Given the fact that Listeria is extremely prevalent in the environment, it would come as no surprise to me that a heat-tolerant form may have evolved and could be responsible for the recent deaths. Of course the article contains the usual dire warnings against drinking any form of unpasteurized milk…


Dave Milano
January 12, 2008

Steve Bemis surmises that Californias governor may be in many ways at the mercy of those who feed him information and thus in unable to make a truly informed decision about raw milk law. That is undoubtedly true, and it makes me shudder.

Humans will never be free of bad information, intentional or not. We can generally live with that, but when our centralized control systems (government, business, and government-business hybrids) get hold of it, watch out!

Robin Anderson
January 12, 2008

I understand Pete, it just seems like they are also battling each other though, at the same time. I hope whatever the strategy is, that it works.

Bob Hayles
January 12, 2008

A question for pete, steve, or gary…I know it really depends on which state is involved, but in general can a suit be filed claiming denial of rights, small personal injury, or any other of a number of claims related to our being able to have raw milk, in small claims court, and, if so, I’m fantasizing about hundreds or thousands of folks in each state filing individual suits against the regulatory agencies that would continue to deny us the right to make our own food choices. Just think…each and every raw milk unfriendly state having to defend itself in individual small claims courts in local jurisdictions hundreds and thousands of times each week.

Ah well…one can dream…

Bob Hayles
Thornberry Village Homestead
Jasper, GA

Thornberry Village Homestead…a small goat’s milk dairy owned by God, managed by Bob and Tyler.

Steve Bemis
January 12, 2008

Bob, suing the government is not a particularly easy thing to do, especially for individuals not familiar with courts. What the current California case, and (in my direct experience) the Michigan case for Richard Hebron say, is that coordinated and consistent public pressure can get results. The ultimate "fix" for all of this is to get the laws changed, and focussing effort on the politicians is thus important work. Even with agencies, consistent public pressure simply does work, especially where the agency is caught over-reaching its authority. Exerting this kind of pressure is a lot easier than hiring lawyers and spending all that money trying to do something that is as difficult and exhausting as litigation can be.

Bob Hayles
January 12, 2008

Steve, I’m not talking about well prepared for suits, or even suits that have a chance of winning on the merits. That’s why I’m wondering about small claims court suits…suits that can be filed inexpensively, by individuals withour having to pay counsel. I’m talking about a partial strategy in the war of inflicting on the authorities the "death by a thousand cuts", without regard for the merits of the individual suits. Flood the system…overload it…and make sure the media knows. Every state, ten suits a day, every day, and the cohesive bottom line reason given the media and everyone else showing interest being, "We want the right to make our own nutrition choices. We don’t believe the government has the right to tell us what we may and may not eat."

Imagine here in Georgia for example:

One hundred and sixty some odd counties, each with it’s owm small claims court.
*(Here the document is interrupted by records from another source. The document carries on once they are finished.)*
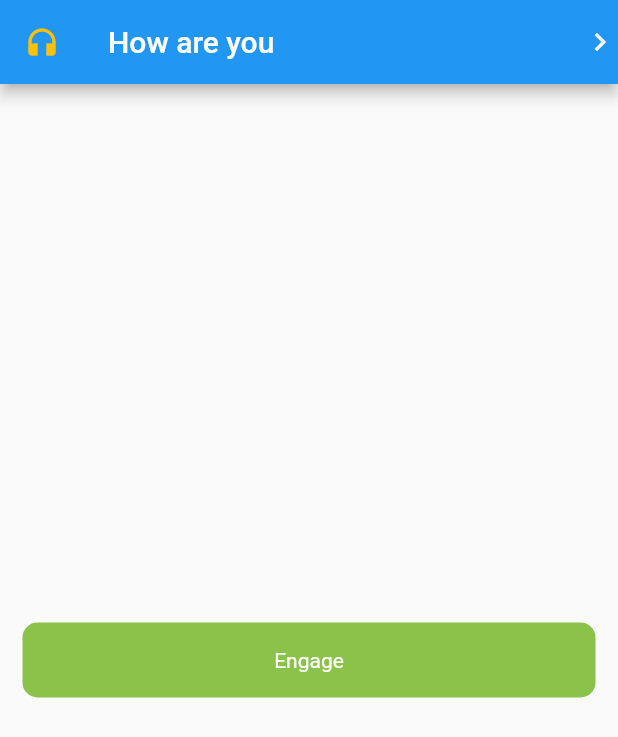
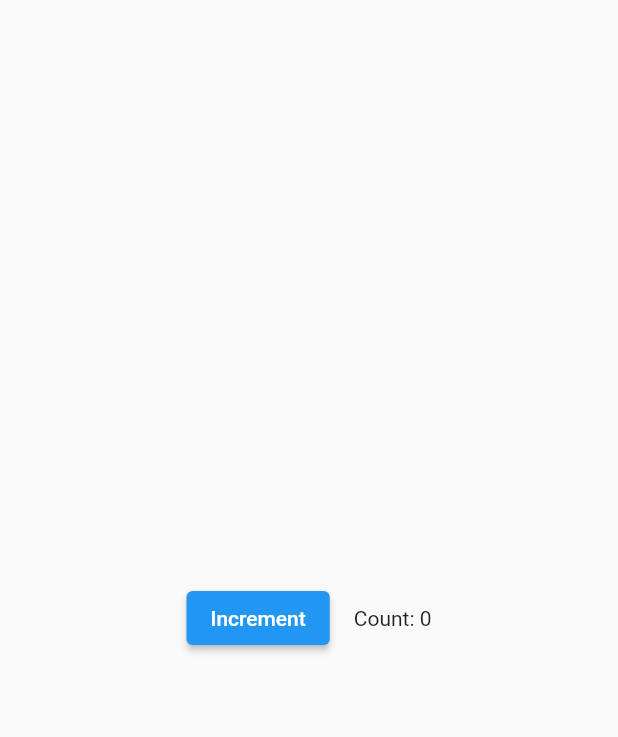
Before and after one commit to Am271/flutter-prac, a Flutter app: the screen it shows after launch, on a phone screen of 412 x 824 dp. Shown: the top 737 px of the screen. Run offline on Flutter 3.47's test engine with Material 2 defaults, Android fonts, the light colour scheme and no system bars.

Commit message:
Added a simple stateful widget to increment

```diff
--- a/lib/main.dart
+++ b/lib/main.dart
@@ -1,63 +1,64 @@
-// Copyright 2018 The Flutter team. All rights reserved.
-// Use of this source code is governed by a BSD-style license that can be
-// found in the LICENSE file.
-
 import 'package:flutter/material.dart';
 
 void main() {
   runApp(
     const MaterialApp(
       home: Scaffold(
-        body: SimpStuff()
+        body: Center(
+          child: Counter(),
+        ),
       ),
     ),
   );
 }
 
-class SimpStuff extends StatefulWidget {
-  const SimpStuff({super.key});
+class Counter extends StatefulWidget {
+  // This class is the configuration for the state.
+  // It holds the values (in this case nothing) provided
+  // by the parent and used by the build  method of the
+  // State. Fields in a Widget subclass are always marked
+  // "final".
+
+  const Counter({super.key});
 
   @override
-  State<SimpStuff> createState() => _SimpStuffState();
+  State<Counter> createState() => _CounterState();
 }
 
-class _SimpStuffState extends State<SimpStuff> {
+class _CounterState extends State<Counter> {
+  int _counter = 0;
+
+  void _increment() {
+    setState(() {
+      // This call to setState tells the Flutter framework
+      // that something has changed in this State, which
+      // causes it to rerun the build method below so that
+      // the display can reflect the updated values. If you
+      // change _counter without calling setState(), then
+      // the build method won't be called again, and so
+      // nothing would appear to happen.
+      _counter++;
+    });
+  }
+
   @override
   Widget build(BuildContext context) {
-    return Scaffold(
-      appBar: AppBar(
-        leading: const Icon(Icons.headphones, color: Colors.amber,),
-        title: const Text('How are you'),
-        actions: const [
-          Icon(Icons.navigate_next),
-        ],
-      ),
-      body: const Center (child: MyButton()),
+    // This method is rerun every time setState is called,
+    // for instance, as done by the _increment method above.
+    // The Flutter framework has been optimized to make
+    // rerunning build methods fast, so that you can just
+    // rebuild anything that needs updating rather than
+    // having to individually changes instances of widgets.
+    return Row(
+      mainAxisAlignment: MainAxisAlignment.center,
+      children: <Widget>[
+        ElevatedButton(
+          onPressed: _increment,
+          child: const Text('Increment'),
+        ),
+        const SizedBox(width: 16),
+        Text('Count: $_counter'),
+      ],
     );
   }
 }
-
-class MyButton extends StatelessWidget {
-  const MyButton({super.key});
-
-  @override
-  Widget build(BuildContext context) {
-    return GestureDetector(
-      onTap: () {
-        int a = 1;
-      },
-      child: Container(
-        height: 50.0,
-        padding: const EdgeInsets.all(8.0),
-        margin: const EdgeInsets.symmetric(horizontal: 15.0),
-        decoration: BoxDecoration(
-          borderRadius: BorderRadius.circular(10.0),
-          color: Colors.lightGreen[500],
-        ),
-        child: const Center(
-          child: Text('Engage', style: TextStyle(color: Colors.white),),
-        ),
-      ),
-    );
-  }
-}
```
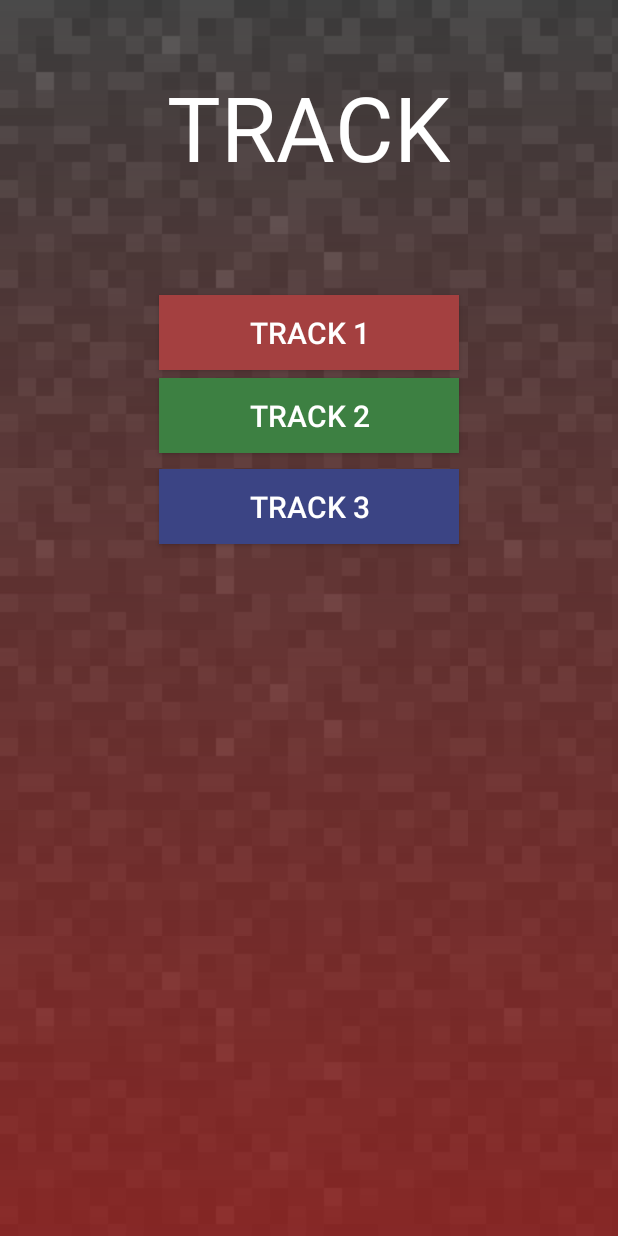
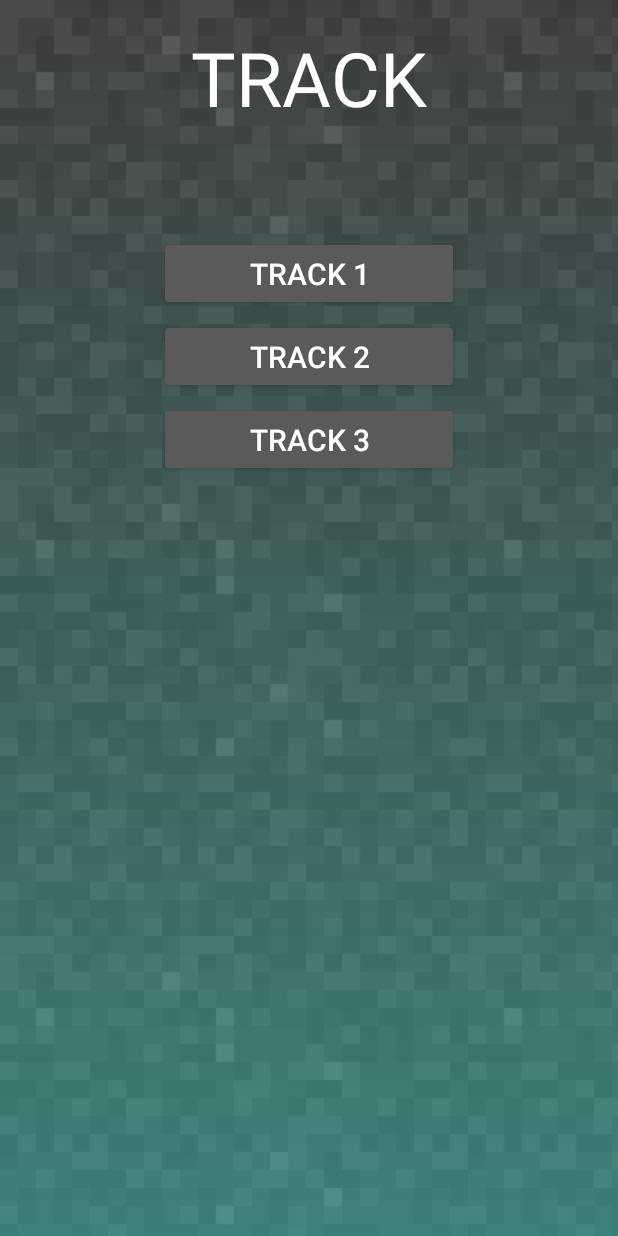
Before and after one commit to YJoe/GPixel-android-racing-game, an Android app: the screen it shows after launch (MainActivity), after a tap on "BLUE", on a phone screen of 412 x 824 dp. Run offline under Robolectric (Android 15) with nearby library versions, the phone set to English and light mode, and no system bars; 1 other tap on this screen came first.

Commit message:
fade background changes

```diff
--- a/app/src/main/java/jifa/racecarsandstuff/MainActivity.java
+++ b/app/src/main/java/jifa/racecarsandstuff/MainActivity.java
@@ -64,10 +64,6 @@ public class MainActivity extends Activity {
 
         mGameThread = null;
         mGameView = null;
-
-        RelativeLayout rl = (RelativeLayout) findViewById(R.id.rel_layout);
-        TransitionDrawable transition = (TransitionDrawable) rl.getBackground();
-        transition.startTransition(100000);
 
         final Button play = (Button) findViewById(R.id.play);
         play.setOnClickListener(new View.OnClickListener() {
--- a/app/src/main/res/drawable/blue_state.xml
+++ b/app/src/main/res/drawable/blue_state.xml
@@ -3,6 +3,6 @@
 <gradient
     android:angle="90"
     android:endColor="#00000000"
-    android:startColor="#a61e4199"
+    android:startColor="#563bffed"
     android:type="linear" />
 </shape>
--- a/app/src/main/res/drawable/transition.xml
+++ /dev/null
@@ -1,5 +0,0 @@
-<?xml version="1.0" encoding="UTF-8"?>
-<transition xmlns:android="http://schemas.android.com/apk/res/android">
-    <item android:drawable="@drawable/green_state" />
-    <item android:drawable="@drawable/blue_state" />
-</transition>
--- a/app/src/main/res/layout/car_picker.xml
+++ b/app/src/main/res/layout/car_picker.xml
@@ -7,8 +7,8 @@
     <RelativeLayout
         android:id="@+id/rel_layout"
         android:layout_width="match_parent"
-        android:layout_height="match_parent">
-        <!--android:background="@drawable/green_state">-->
+        android:layout_height="match_parent"
+        android:background="@drawable/blue_state">
         <TextView
             android:layout_width="wrap_content"
             android:layout_height="wrap_content"
--- a/app/src/main/res/layout/start_layout.xml
+++ b/app/src/main/res/layout/start_layout.xml
@@ -9,7 +9,7 @@
         android:id="@+id/rel_layout"
         android:layout_width="match_parent"
         android:layout_height="match_parent"
-        android:background="@drawable/transition">
+        android:background="@drawable/blue_state">
 
         <TextView
             android:layout_width="wrap_content"
--- a/app/src/main/res/layout/track_picker.xml
+++ b/app/src/main/res/layout/track_picker.xml
@@ -8,7 +8,7 @@
         android:id="@+id/rel_layout"
         android:layout_width="match_parent"
         android:layout_height="match_parent"
-        android:background="@drawable/red_state">
+        android:background="@drawable/blue_state">
 
         <TextView
             android:layout_width="wrap_content"
@@ -16,8 +16,8 @@
             android:textAppearance="?android:attr/textAppearanceLarge"
             android:text="TRACK"
             android:id="@+id/pick_car"
-            android:textSize="60sp"
-            android:layout_marginTop="44dp"
+            android:textSize="50sp"
+            android:layout_marginTop="18dp"
             android:layout_alignParentTop="true"
             android:layout_centerHorizontal="true" />
 
@@ -29,7 +29,6 @@
             android:textSize= "20sp"
             android:width="200dp"
             android:height="50dp"
-            android:background="@drawable/button_red"
             android:layout_marginTop="72dp"
             android:layout_below="@+id/pick_car"
             android:layout_alignLeft="@+id/track2"
@@ -44,7 +43,6 @@
             android:width="200dp"
             android:height="50dp"
             android:layout_margin="5dp"
-            android:background="@drawable/button_green"
             android:layout_below="@+id/track1"
             android:layout_centerHorizontal="true" />
 
@@ -56,8 +54,6 @@
             android:textSize= "20sp"
             android:width="200dp"
             android:height="50dp"
-            android:layout_marginTop="5dp"
-            android:background="@drawable/button_blue"
             android:layout_below="@+id/track2"
             android:layout_alignLeft="@+id/track2"
             android:layout_alignStart="@+id/track2" />
```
If, on a weekly basis, there were 10 suits filed in each of the ten most populous counties, and another ten total scattered among the other 150 counties, and if those siuts were publicized by the Atlanta Journal and local TV investgative reporters who LOVE to make government look bad, and if this happened weekly, EVERY week…it would not matter who won the suits. Regardless of the merits of each suit, the agriculture department would have to deal with every suit…20 a week…every week. They could bluff and posture for only so long. I believe that between the bad publicity of their denying folks the right to choose what to eat AND the pressure of having twenty new suits to deal with each and every week, they could be brought to their knees.

Just my two cents worth.

Bob Hayles